# Work instructions
Where a line of the data below has the string "aria", copy that line.

# Supplied records
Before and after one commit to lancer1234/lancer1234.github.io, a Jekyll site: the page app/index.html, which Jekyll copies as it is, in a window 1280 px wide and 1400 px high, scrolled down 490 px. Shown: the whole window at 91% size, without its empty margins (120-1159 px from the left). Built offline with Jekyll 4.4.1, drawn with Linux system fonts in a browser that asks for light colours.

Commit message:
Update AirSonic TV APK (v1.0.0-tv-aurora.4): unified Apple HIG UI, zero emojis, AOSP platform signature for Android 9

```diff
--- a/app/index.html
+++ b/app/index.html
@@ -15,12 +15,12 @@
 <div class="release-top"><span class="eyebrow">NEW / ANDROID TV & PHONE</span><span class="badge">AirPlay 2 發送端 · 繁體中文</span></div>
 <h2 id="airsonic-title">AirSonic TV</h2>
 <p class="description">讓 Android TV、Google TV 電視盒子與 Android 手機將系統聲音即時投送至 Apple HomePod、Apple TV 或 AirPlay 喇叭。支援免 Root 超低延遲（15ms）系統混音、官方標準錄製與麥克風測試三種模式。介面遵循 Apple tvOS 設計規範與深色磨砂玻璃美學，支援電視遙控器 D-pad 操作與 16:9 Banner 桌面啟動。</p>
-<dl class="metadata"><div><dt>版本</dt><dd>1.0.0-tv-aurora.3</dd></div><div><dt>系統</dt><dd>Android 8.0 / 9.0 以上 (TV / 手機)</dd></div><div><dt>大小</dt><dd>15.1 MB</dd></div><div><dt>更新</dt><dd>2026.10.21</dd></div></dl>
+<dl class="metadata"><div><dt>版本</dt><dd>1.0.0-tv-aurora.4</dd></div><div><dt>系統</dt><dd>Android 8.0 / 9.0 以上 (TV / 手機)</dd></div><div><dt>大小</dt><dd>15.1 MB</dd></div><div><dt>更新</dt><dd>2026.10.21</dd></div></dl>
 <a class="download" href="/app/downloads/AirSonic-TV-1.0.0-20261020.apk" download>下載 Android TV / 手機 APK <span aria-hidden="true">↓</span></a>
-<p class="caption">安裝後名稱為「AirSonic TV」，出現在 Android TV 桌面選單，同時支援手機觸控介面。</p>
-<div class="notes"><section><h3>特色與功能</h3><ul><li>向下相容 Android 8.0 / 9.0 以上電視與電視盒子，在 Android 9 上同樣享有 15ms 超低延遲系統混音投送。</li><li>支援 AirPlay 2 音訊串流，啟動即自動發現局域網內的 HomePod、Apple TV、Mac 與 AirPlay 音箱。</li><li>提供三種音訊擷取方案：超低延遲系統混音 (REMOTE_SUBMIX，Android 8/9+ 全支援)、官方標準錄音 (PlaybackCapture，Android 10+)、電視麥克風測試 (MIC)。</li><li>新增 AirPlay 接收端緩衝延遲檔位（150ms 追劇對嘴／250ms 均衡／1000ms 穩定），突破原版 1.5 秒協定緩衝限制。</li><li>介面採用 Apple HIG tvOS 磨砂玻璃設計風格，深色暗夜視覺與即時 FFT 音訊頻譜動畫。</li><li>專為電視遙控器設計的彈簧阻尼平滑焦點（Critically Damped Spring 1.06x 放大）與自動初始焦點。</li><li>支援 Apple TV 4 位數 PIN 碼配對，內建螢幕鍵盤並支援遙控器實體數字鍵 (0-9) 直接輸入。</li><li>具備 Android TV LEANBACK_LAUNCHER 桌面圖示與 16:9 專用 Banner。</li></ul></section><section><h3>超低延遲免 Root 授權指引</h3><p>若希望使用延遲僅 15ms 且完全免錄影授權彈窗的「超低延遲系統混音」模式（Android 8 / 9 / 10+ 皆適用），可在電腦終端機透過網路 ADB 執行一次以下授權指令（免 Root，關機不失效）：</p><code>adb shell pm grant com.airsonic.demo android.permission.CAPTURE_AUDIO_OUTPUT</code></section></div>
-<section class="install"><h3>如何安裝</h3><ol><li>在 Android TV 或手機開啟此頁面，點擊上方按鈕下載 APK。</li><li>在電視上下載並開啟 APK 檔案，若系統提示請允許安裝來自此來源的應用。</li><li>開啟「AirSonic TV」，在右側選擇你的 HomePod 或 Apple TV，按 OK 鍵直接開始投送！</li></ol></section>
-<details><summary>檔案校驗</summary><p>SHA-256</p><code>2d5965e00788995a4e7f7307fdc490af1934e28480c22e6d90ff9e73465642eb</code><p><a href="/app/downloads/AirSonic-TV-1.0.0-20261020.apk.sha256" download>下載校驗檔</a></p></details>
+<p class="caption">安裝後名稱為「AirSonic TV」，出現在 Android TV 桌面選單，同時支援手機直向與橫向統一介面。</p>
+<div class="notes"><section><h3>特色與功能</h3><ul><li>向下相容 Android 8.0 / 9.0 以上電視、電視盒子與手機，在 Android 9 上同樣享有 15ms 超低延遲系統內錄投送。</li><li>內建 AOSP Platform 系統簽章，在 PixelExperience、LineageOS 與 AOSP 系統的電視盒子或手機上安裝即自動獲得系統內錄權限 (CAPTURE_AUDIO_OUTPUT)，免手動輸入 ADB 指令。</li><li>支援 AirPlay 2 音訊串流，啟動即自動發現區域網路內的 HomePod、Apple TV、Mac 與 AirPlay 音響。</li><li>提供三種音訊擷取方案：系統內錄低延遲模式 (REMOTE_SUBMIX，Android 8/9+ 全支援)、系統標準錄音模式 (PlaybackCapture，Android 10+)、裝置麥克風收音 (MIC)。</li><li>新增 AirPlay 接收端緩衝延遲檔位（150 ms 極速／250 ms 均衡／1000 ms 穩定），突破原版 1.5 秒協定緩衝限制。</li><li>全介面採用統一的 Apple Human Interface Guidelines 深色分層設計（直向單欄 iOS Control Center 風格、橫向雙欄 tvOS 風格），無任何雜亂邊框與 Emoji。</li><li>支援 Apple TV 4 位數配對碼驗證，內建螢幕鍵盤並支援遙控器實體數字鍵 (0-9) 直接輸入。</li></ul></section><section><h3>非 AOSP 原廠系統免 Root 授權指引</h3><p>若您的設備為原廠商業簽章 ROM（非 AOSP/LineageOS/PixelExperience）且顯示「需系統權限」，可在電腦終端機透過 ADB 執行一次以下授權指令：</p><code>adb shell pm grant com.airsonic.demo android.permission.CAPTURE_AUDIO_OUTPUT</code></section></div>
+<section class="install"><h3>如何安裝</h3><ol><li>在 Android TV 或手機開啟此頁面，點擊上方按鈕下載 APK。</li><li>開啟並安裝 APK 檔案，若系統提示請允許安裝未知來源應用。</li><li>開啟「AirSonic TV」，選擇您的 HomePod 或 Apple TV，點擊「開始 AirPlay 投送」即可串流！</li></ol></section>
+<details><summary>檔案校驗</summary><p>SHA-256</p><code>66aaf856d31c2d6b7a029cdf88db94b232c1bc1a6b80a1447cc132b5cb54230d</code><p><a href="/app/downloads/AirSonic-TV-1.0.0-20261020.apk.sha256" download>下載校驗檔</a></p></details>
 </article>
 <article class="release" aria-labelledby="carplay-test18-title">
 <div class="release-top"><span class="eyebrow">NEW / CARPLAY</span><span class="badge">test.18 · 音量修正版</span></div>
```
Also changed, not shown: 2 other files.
--
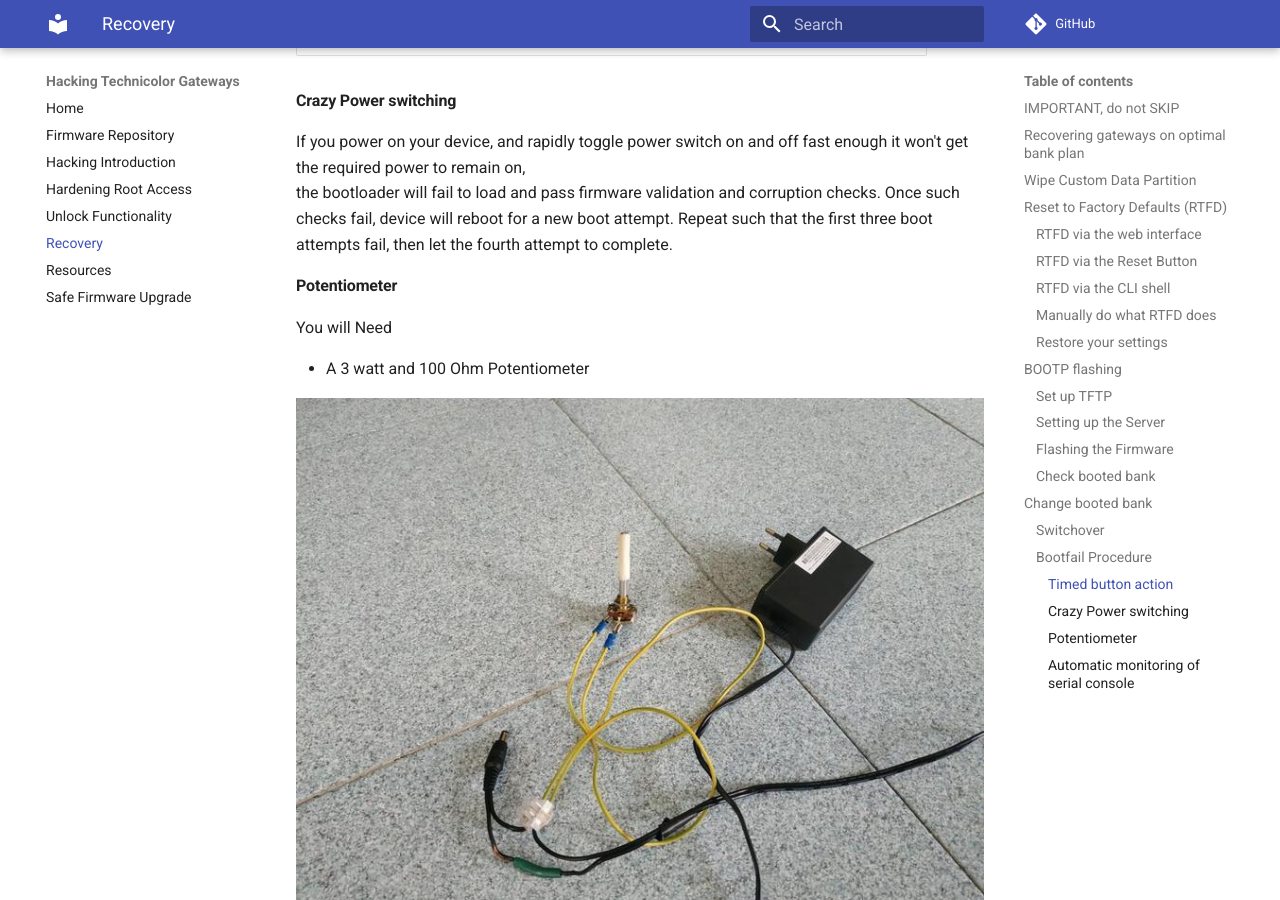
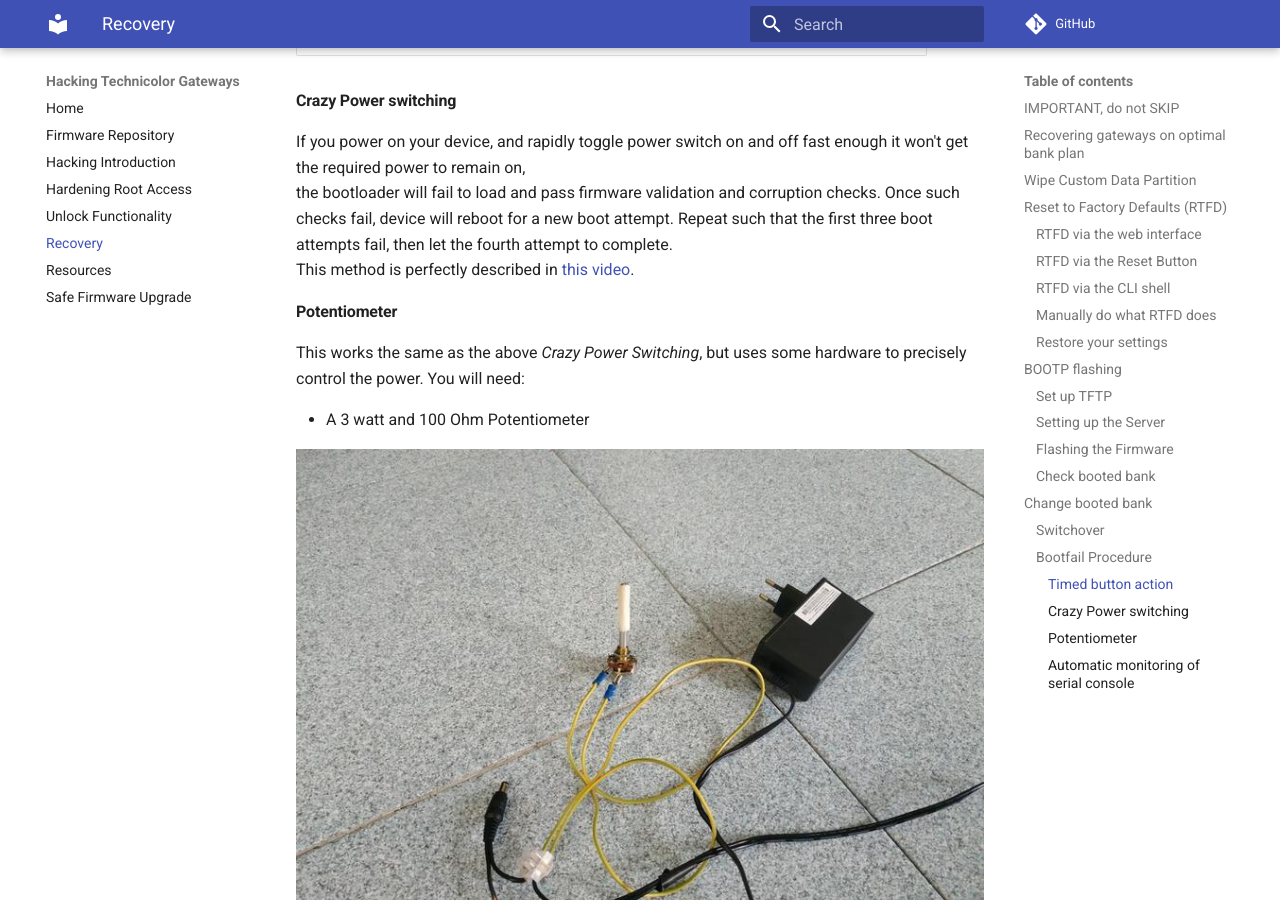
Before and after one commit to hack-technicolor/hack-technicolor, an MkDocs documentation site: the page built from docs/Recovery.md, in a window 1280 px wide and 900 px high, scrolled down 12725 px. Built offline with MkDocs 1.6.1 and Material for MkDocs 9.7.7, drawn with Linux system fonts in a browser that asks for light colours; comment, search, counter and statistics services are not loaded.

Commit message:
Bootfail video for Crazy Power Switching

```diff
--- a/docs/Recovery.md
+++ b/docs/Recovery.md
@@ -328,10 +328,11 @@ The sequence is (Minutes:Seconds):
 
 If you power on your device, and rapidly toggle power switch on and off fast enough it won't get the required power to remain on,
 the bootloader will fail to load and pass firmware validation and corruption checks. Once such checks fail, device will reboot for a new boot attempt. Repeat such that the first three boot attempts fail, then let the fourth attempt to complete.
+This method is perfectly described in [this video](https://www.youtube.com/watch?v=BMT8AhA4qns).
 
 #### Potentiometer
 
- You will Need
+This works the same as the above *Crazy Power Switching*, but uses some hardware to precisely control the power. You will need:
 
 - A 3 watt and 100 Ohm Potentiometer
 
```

# Written response
 <a class="download" href="/app/downloads/AirSonic-TV-1.0.0-20261020.apk" download>下載 Android TV / 手機 APK <span aria-hidden="true">↓</span></a>
 <article class="release" aria-labelledby="carplay-test18-title">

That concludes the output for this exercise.